Richard Blanco, the first openly gay,
first Latino and youngest poet to read at a presidential
inauguration, has penned a poem for marriage equality.
Blanco was asked to write the poem by
Freedom to Marry to mark the tenth anniversary of marriage equality
Blanco's Until We Could was
turned into a beautiful and moving video.
The film, directed by David Lowery
(Ain't Them Bodies Saints) and Yen Tan (Pit Stop), is
narrated by actors Robin Wright (House of Cards) and Ben
Foster (Lone Survivor).
“It seemed like the perfect fit
immediately,” Blanco told The
Daily Beast of the project. “It was a cause I believed in
and wanted to be a part of. As the first openly gay inaugural poet,
it felt very inspirational. Love is love, marriage is marriage. In
both cases they come with the good and bad, the great and
The poem and video were the idea of Pete
Spears, a Freedom to Marry volunteer, who said the film was shot with
real couples in and around Austin, Texas.
A middle swath of the poem talks about
the increasing momentum for marriage equality.
“When the fiery kick lines and fires
were set for us by our our founding mother-fathers at Stonewall, we
first spoke defiance. When we paraded glitter, leather, and
rainbows made human, our word became pride down every city
street, saying: Just let us be. But that wasn't enough. Parades
became rallies – bold words on signs and mouths until a man claimed
freedom as another word for marriage, and he said: Let us in,
we said: love is love, proclaimed it into all eyes that would
listen at every door that would open, until noes and maybes
turned into yeses, town by town, city by city, state by
state, understanding us and the woman who dared say enough
until the gavel struck into law what we always knew: Love is the
right to say: I do and I do and I do ...”
(The video is embedded on this page. Visit

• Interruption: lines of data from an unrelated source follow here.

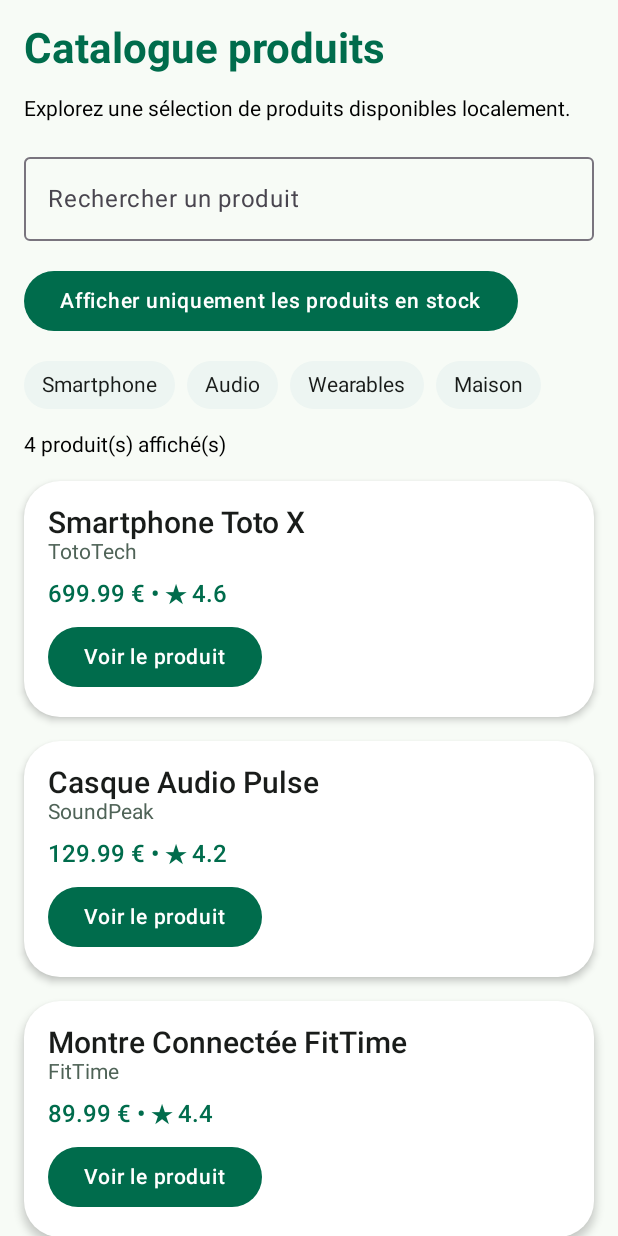
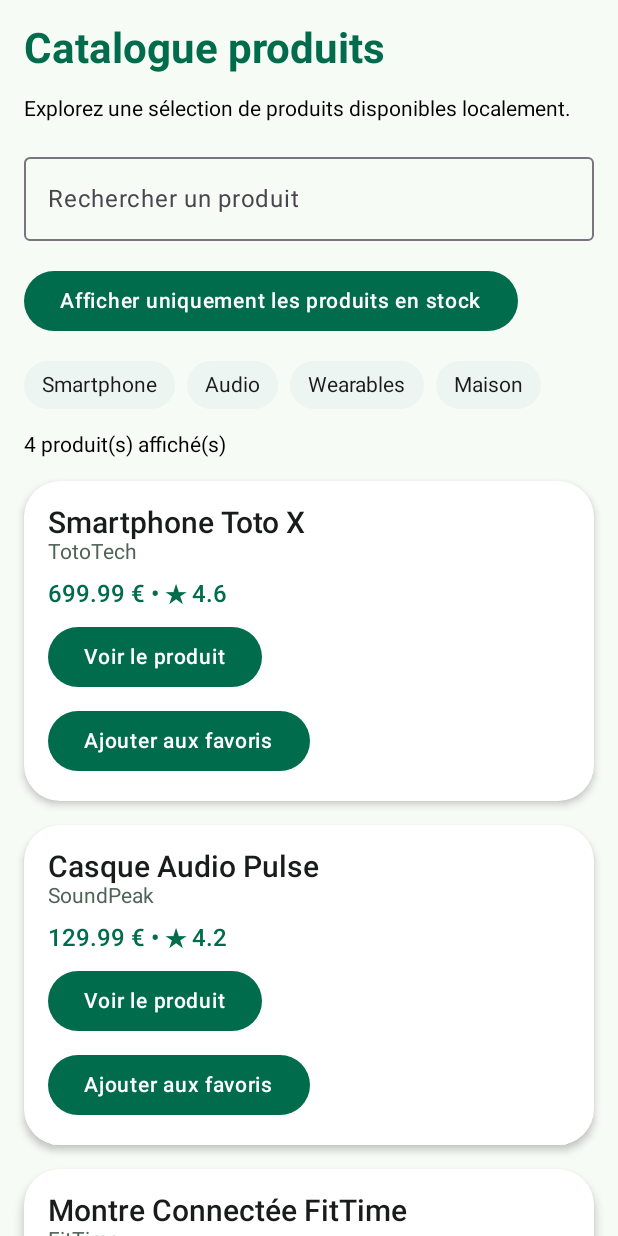
Before and after one commit to nabilkadouri/product_explorer, an Android app built with Jetpack Compose: the @Preview function ProductCatalogScreenLightPreview, on a phone screen of 412 x 824 dp. Run offline under Robolectric (Android 15) with nearby library versions, the phone set to English and light mode, and no system bars.

Commit message:
TP8 : bouton favori dans la carte produit

```diff
--- a/app/src/main/java/com/example/productexplorer/ProductCatalogScreen.kt
+++ b/app/src/main/java/com/example/productexplorer/ProductCatalogScreen.kt
@@ -149,6 +149,10 @@ fun ProductCatalogScreen(
         ) { product ->
             ProductListItem(
                 product = product,
+                isFavorite = favoriteProductIds.contains(product.id),
+                onFavoriteClick = {
+                    toggleFavorite(product.id)
+                },
                 onClick = {
                     onProductClick(product)
                 }
@@ -160,6 +164,8 @@ fun ProductCatalogScreen(
 @Composable
 fun ProductListItem(
     product: ProductUi,
+    isFavorite: Boolean,
+    onFavoriteClick: () -> Unit,
     onClick: () -> Unit,
     modifier: Modifier = Modifier
 ) {
@@ -195,6 +201,16 @@ fun ProductListItem(
             Spacer(modifier = Modifier.height(8.dp))
             Button(onClick = onClick) {
                 Text(text = "Voir le produit")
+            }
+            Spacer(modifier = Modifier.height(8.dp))
+            Button(onClick = onFavoriteClick) {
+                Text(
+                    text = if (isFavorite) {
+                        "Retirer des favoris"
+                    } else {
+                        "Ajouter aux favoris"
+                    }
+                )
             }
         }
     }
```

our video library for more videos.)
Blanco's latest collection of poems,
Prince of los Cocuyos: A Miami Childhood, arrives September